  • Solar panels above a parking lot at Agilent in Santa Rosa. (The Press Democrat)

For nearly three years, Sonoma County has been pursuing a dream of creating its own power agency, one that gives customers the assurance that when they turn on their lights, the source of that electricity is not damaging the planet. At least not to the extent that existing sources, used by Pacific Gas & Electric Co., are.

The process included a survey a year ago that found about 80 percent of county residents favored the idea, along with about three-quarters of businesses. But support dropped significantly when potential customers were asked if they would be willing to pay more — even a little more — for a locally operated system.

The problem is that paying less or the same amount for such a system is not an option. Breaking away from PG&E and tapping into more renewable energy sources would come at a price. The question is how much.

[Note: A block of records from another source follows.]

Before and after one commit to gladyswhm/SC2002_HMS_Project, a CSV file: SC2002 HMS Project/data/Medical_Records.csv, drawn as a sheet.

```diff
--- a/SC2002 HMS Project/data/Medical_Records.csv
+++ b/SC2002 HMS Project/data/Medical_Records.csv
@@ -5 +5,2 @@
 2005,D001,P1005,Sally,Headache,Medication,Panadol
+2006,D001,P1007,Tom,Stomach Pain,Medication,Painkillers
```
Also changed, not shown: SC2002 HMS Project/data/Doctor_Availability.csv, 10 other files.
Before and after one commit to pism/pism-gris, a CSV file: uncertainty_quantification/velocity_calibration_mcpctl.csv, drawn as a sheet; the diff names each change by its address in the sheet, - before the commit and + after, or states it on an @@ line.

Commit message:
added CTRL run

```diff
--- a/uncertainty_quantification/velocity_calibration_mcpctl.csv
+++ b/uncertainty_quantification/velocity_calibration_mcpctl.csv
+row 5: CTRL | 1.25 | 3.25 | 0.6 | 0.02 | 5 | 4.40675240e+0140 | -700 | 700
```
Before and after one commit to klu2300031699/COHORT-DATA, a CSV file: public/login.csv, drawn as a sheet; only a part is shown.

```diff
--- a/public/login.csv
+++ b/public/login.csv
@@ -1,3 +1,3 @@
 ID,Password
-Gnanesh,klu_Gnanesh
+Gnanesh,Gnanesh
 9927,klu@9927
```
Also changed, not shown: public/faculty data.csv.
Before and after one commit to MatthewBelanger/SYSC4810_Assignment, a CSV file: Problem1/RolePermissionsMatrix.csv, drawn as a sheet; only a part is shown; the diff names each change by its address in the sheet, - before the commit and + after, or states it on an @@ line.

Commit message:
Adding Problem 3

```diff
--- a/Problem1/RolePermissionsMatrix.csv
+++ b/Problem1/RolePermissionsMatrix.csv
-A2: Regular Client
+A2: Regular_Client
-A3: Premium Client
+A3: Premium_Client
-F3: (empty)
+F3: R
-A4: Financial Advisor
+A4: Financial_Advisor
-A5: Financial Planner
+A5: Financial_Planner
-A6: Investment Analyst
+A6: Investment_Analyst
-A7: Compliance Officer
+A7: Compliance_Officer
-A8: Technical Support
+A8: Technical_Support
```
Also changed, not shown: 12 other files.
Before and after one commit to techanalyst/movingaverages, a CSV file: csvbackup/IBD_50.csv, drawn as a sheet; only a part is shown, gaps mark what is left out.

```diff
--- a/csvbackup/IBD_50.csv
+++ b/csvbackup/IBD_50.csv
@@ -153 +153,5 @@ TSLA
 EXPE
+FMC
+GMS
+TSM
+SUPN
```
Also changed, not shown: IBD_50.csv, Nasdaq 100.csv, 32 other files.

Sonoma County will get its first look at how much today.

In late February, the Sonoma County Water Agency, the lead agency behind this proposed community choice aggregation plan, requested bids from companies interested in running the Sonoma Clean Power system. Today is the deadline for turning in those bids.

One company that's expected to make a pitch is Shell Energy North America, the supplier for Marin Clean Energy, Marin County's community choice aggregation system. But the hope is that Sonoma County will receive more than one bid and that this county will get a better deal — specifically one that commits more to locally produced renewables.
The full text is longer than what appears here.